[Exercise objective]: Please retype all of the records below word for word, leaving out any pictures.

'''

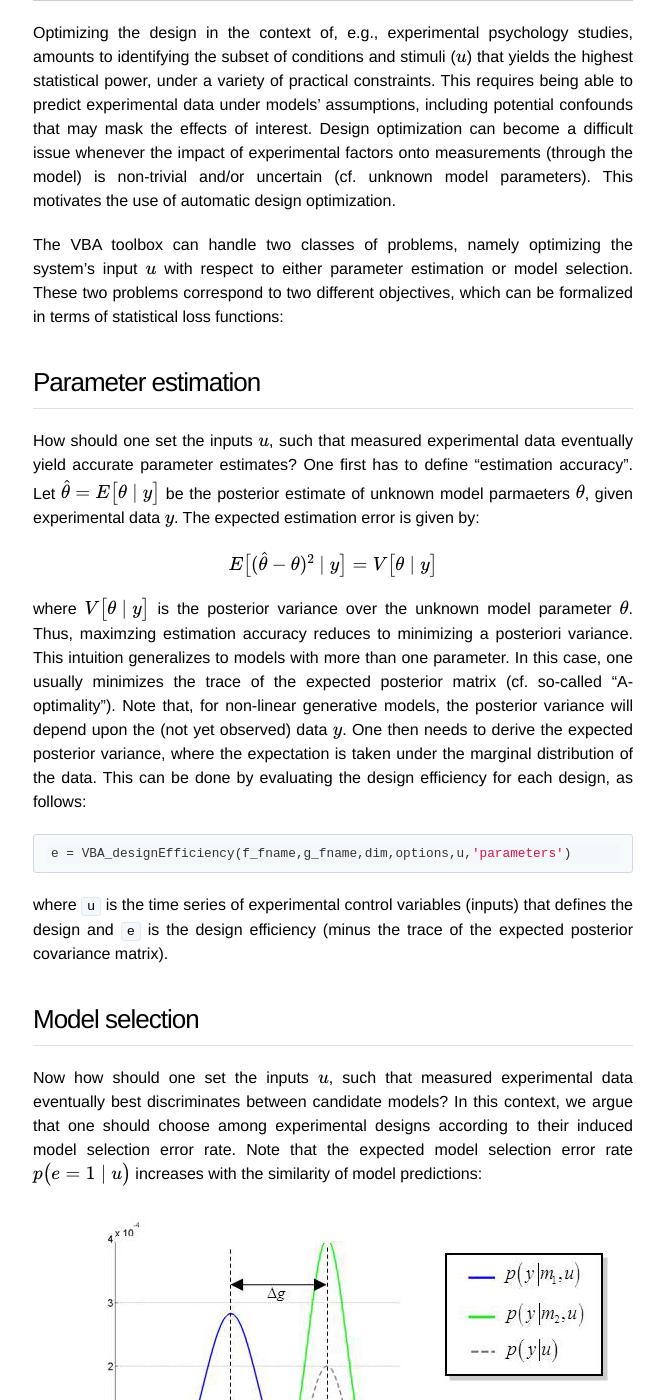
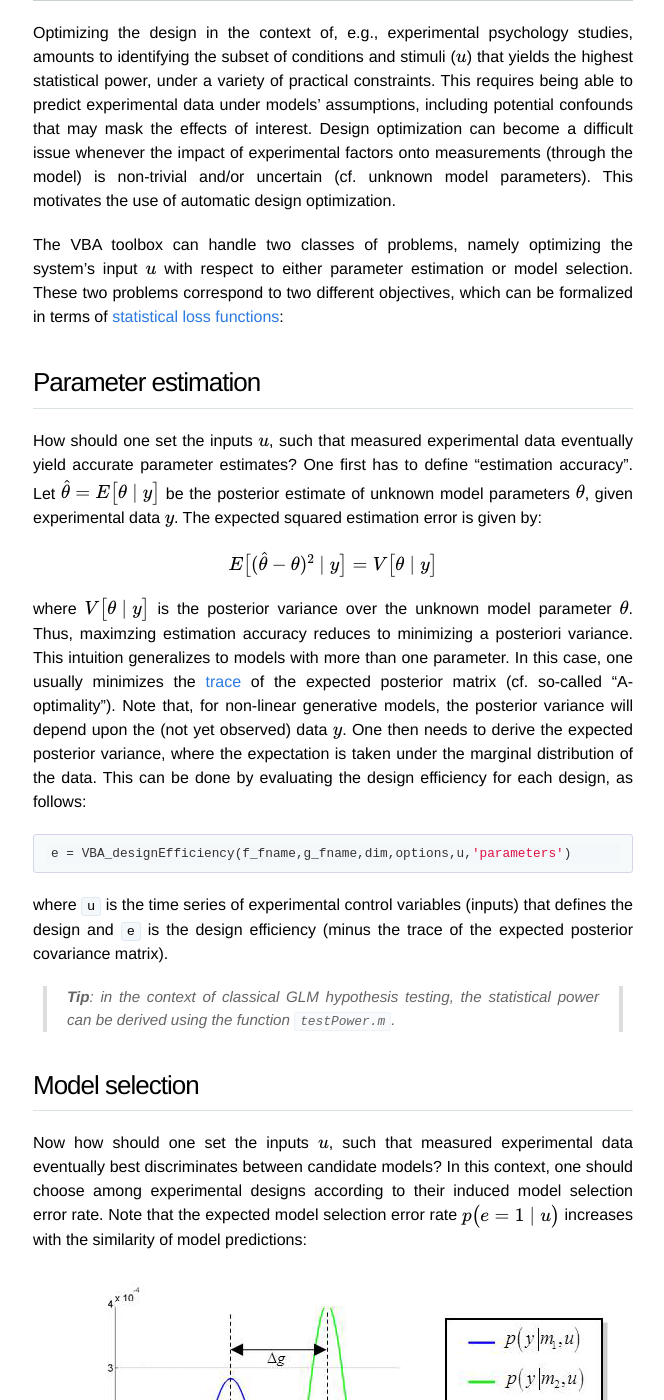
Before and after one commit to MBB-team/VBA-toolbox, a Jekyll site: the page built from _wiki/Optimizing-the-experimental-design.md, in a window 1280 px wide and 1400 px high, scrolled down 539 px. Shown: the whole window, without its empty margins (307-971 px from the left). Built offline with Jekyll 4.4.1, drawn with Linux system fonts in a browser that asks for light colours; nearby versions of some CDN libraries; formulas are drawn with MathJax 3; some of the changed text lies outside the part shown.

Commit message:
Update Optimizing-the-experimental-design.md

````diff
--- a/_wiki/Optimizing-the-experimental-design.md
+++ b/_wiki/Optimizing-the-experimental-design.md
@@ -4,30 +4,33 @@ title: "Experimental design optimization"
 * Will be replaced with the ToC, excluding the "Contents" header
 {:toc}
 
-This section describes how to optimize the experimental design with the aim of either estimating model parameters or comparing models. First, we recall the definition of design optimality scores. Then, we suggest on-line extensions to the approach for adapative design strategies.
+This section describes how to optimize the [experimental design](https://en.wikipedia.org/wiki/Design_of_experiments) with the aim of either estimating model parameters or comparing models. First, we recall the definition of [design optimality](https://en.wikipedia.org/wiki/Optimal_design) scores. Then, we suggest on-line extensions to the approach for adapative design strategies.
 
 # Design optimality scores
 
 Optimizing the design in the context of, e.g., experimental psychology studies, amounts to identifying the subset of conditions and stimuli ($$u$$) that yields the highest statistical power, under a variety of practical constraints. This requires being able to predict experimental data under models' assumptions, including potential confounds that may mask the effects of interest. Design optimization can become a difficult issue whenever the impact of experimental factors onto measurements (through the model) is non-trivial and/or uncertain (cf. unknown model parameters). This motivates the use of automatic design optimization.
 
-The VBA toolbox can handle two classes of problems, namely optimizing the system's input $$u$$ with respect to either parameter estimation or model selection. These two problems correspond to two different objectives, which can be formalized in terms of statistical loss functions:
+The VBA toolbox can handle two classes of problems, namely optimizing the system's input $$u$$ with respect to either parameter estimation or model selection. These two problems correspond to two different objectives, which can be formalized in terms of [statistical loss functions](https://en.wikipedia.org/wiki/Loss_function):
 
 ## Parameter estimation
 
-How should one set the inputs $$u$$, such that measured experimental data eventually yield accurate parameter estimates? One first has to define "estimation accuracy". Let $$\hat{\theta} = E \big[ \theta\mid y \big]$$ be the posterior estimate of unknown model parmaeters $$\theta$$, given experimental data $$y$$. The expected estimation error is given by:
+How should one set the inputs $$u$$, such that measured experimental data eventually yield accurate parameter estimates? One first has to define "estimation accuracy". Let $$\hat{\theta} = E \big[ \theta\mid y \big]$$ be the posterior estimate of unknown model parameters $$\theta$$, given experimental data $$y$$. The expected squared estimation error is given by:
 
 $$ E \big[( \hat{\theta} -\theta)^2 \mid y \big] = V \big[ \theta\mid y \big]$$
 
-where $$V \big[ \theta\mid y \big]$$ is the posterior variance over the unknown model parameter $$\theta$$. Thus, maximzing estimation accuracy reduces to minimizing a posteriori variance. This intuition generalizes to models with more than one parameter. In this case, one usually minimizes the trace of the expected posterior matrix (cf. so-called "A-optimality"). Note that, for non-linear generative models, the posterior variance will depend upon the (not yet observed) data $$y$$. One then needs to derive the expected posterior variance, where the expectation is taken under the marginal distribution of the data. This can be done by evaluating the design efficiency for each design, as follows:
+where $$V \big[ \theta\mid y \big]$$ is the posterior variance over the unknown model parameter $$\theta$$. Thus, maximzing estimation accuracy reduces to minimizing a posteriori variance. This intuition generalizes to models with more than one parameter. In this case, one usually minimizes the [trace](https://en.wikipedia.org/wiki/Trace_(linear_algebra)) of the expected posterior matrix (cf. so-called "A-optimality"). Note that, for non-linear generative models, the posterior variance will depend upon the (not yet observed) data $$y$$. One then needs to derive the expected posterior variance, where the expectation is taken under the marginal distribution of the data. This can be done by evaluating the design efficiency for each design, as follows:
 
 ```matlab
 e = VBA_designEfficiency(f_fname,g_fname,dim,options,u,'parameters')
 ```
 where `u` is the time series of experimental control variables (inputs) that defines the design and `e` is the design efficiency (minus the trace of the expected posterior covariance matrix).
 
+> **Tip**: in the context of classical GLM hypothesis testing, the statistical power can be derived using the function `testPower.m`.
+
+
 ## Model selection
 
-Now how should one set the inputs $$u$$, such that measured experimental data eventually best discriminates between candidate models? In this context, we argue that one should choose among experimental designs according to their induced model selection error rate. Note that the expected model selection error rate $$p\big(e=1 \mid u \big)$$ increases with the similarity of model predictions:
+Now how should one set the inputs $$u$$, such that measured experimental data eventually best discriminates between candidate models? In this context, one should choose among experimental designs according to their induced model selection error rate. Note that the expected model selection error rate $$p\big(e=1 \mid u \big)$$ increases with the similarity of model predictions:
 
 ![]({{ site.baseurl }}/images/wiki/optim/optim0.jpg)
 
````
Also changed, not shown: other parts of _wiki/Optimizing-the-experimental-design.md (+1 -1 lines).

'''

[Solution]:
Before and after one commit to MBB-team/VBA-toolbox, a Jekyll site: the page built from _wiki/Optimizing-the-experimental-design.md, in a window 1280 px wide and 1400 px high, scrolled down 539 px. Shown: the whole window, without its empty margins (307-971 px from the left). Built offline with Jekyll 4.4.1, drawn with Linux system fonts in a browser that asks for light colours; nearby versions of some CDN libraries; formulas are drawn with MathJax 3; some of the changed text lies outside the part shown.

Commit message:
Update Optimizing-the-experimental-design.md

````diff
--- a/_wiki/Optimizing-the-experimental-design.md
+++ b/_wiki/Optimizing-the-experimental-design.md
@@ -4,30 +4,33 @@ title: "Experimental design optimization"
 * Will be replaced with the ToC, excluding the "Contents" header
 {:toc}
 
-This section describes how to optimize the experimental design with the aim of either estimating model parameters or comparing models. First, we recall the definition of design optimality scores. Then, we suggest on-line extensions to the approach for adapative design strategies.
+This section describes how to optimize the [experimental design](https://en.wikipedia.org/wiki/Design_of_experiments) with the aim of either estimating model parameters or comparing models. First, we recall the definition of [design optimality](https://en.wikipedia.org/wiki/Optimal_design) scores. Then, we suggest on-line extensions to the approach for adapative design strategies.
 
 # Design optimality scores
 
 Optimizing the design in the context of, e.g., experimental psychology studies, amounts to identifying the subset of conditions and stimuli ($$u$$) that yields the highest statistical power, under a variety of practical constraints. This requires being able to predict experimental data under models' assumptions, including potential confounds that may mask the effects of interest. Design optimization can become a difficult issue whenever the impact of experimental factors onto measurements (through the model) is non-trivial and/or uncertain (cf. unknown model parameters). This motivates the use of automatic design optimization.
 
-The VBA toolbox can handle two classes of problems, namely optimizing the system's input $$u$$ with respect to either parameter estimation or model selection. These two problems correspond to two different objectives, which can be formalized in terms of statistical loss functions:
+The VBA toolbox can handle two classes of problems, namely optimizing the system's input $$u$$ with respect to either parameter estimation or model selection. These two problems correspond to two different objectives, which can be formalized in terms of [statistical loss functions](https://en.wikipedia.org/wiki/Loss_function):
 
 ## Parameter estimation
 
-How should one set the inputs $$u$$, such that measured experimental data eventually yield accurate parameter estimates? One first has to define "estimation accuracy". Let $$\hat{\theta} = E \big[ \theta\mid y \big]$$ be the posterior estimate of unknown model parmaeters $$\theta$$, given experimental data $$y$$. The expected estimation error is given by:
+How should one set the inputs $$u$$, such that measured experimental data eventually yield accurate parameter estimates? One first has to define "estimation accuracy". Let $$\hat{\theta} = E \big[ \theta\mid y \big]$$ be the posterior estimate of unknown model parameters $$\theta$$, given experimental data $$y$$. The expected squared estimation error is given by:
 
 $$ E \big[( \hat{\theta} -\theta)^2 \mid y \big] = V \big[ \theta\mid y \big]$$
 
-where $$V \big[ \theta\mid y \big]$$ is the posterior variance over the unknown model parameter $$\theta$$. Thus, maximzing estimation accuracy reduces to minimizing a posteriori variance. This intuition generalizes to models with more than one parameter. In this case, one usually minimizes the trace of the expected posterior matrix (cf. so-called "A-optimality"). Note that, for non-linear generative models, the posterior variance will depend upon the (not yet observed) data $$y$$. One then needs to derive the expected posterior variance, where the expectation is taken under the marginal distribution of the data. This can be done by evaluating the design efficiency for each design, as follows:
+where $$V \big[ \theta\mid y \big]$$ is the posterior variance over the unknown model parameter $$\theta$$. Thus, maximzing estimation accuracy reduces to minimizing a posteriori variance. This intuition generalizes to models with more than one parameter. In this case, one usually minimizes the [trace](https://en.wikipedia.org/wiki/Trace_(linear_algebra)) of the expected posterior matrix (cf. so-called "A-optimality"). Note that, for non-linear generative models, the posterior variance will depend upon the (not yet observed) data $$y$$. One then needs to derive the expected posterior variance, where the expectation is taken under the marginal distribution of the data. This can be done by evaluating the design efficiency for each design, as follows:
 
 ```matlab
 e = VBA_designEfficiency(f_fname,g_fname,dim,options,u,'parameters')
 ```
 where `u` is the time series of experimental control variables (inputs) that defines the design and `e` is the design efficiency (minus the trace of the expected posterior covariance matrix).
 
+> **Tip**: in the context of classical GLM hypothesis testing, the statistical power can be derived using the function `testPower.m`.
+
+
 ## Model selection
 
-Now how should one set the inputs $$u$$, such that measured experimental data eventually best discriminates between candidate models? In this context, we argue that one should choose among experimental designs according to their induced model selection error rate. Note that the expected model selection error rate $$p\big(e=1 \mid u \big)$$ increases with the similarity of model predictions:
+Now how should one set the inputs $$u$$, such that measured experimental data eventually best discriminates between candidate models? In this context, one should choose among experimental designs according to their induced model selection error rate. Note that the expected model selection error rate $$p\big(e=1 \mid u \big)$$ increases with the similarity of model predictions:
 
 ![]({{ site.baseurl }}/images/wiki/optim/optim0.jpg)
 
````
Also changed, not shown: other parts of _wiki/Optimizing-the-experimental-design.md (+1 -1 lines).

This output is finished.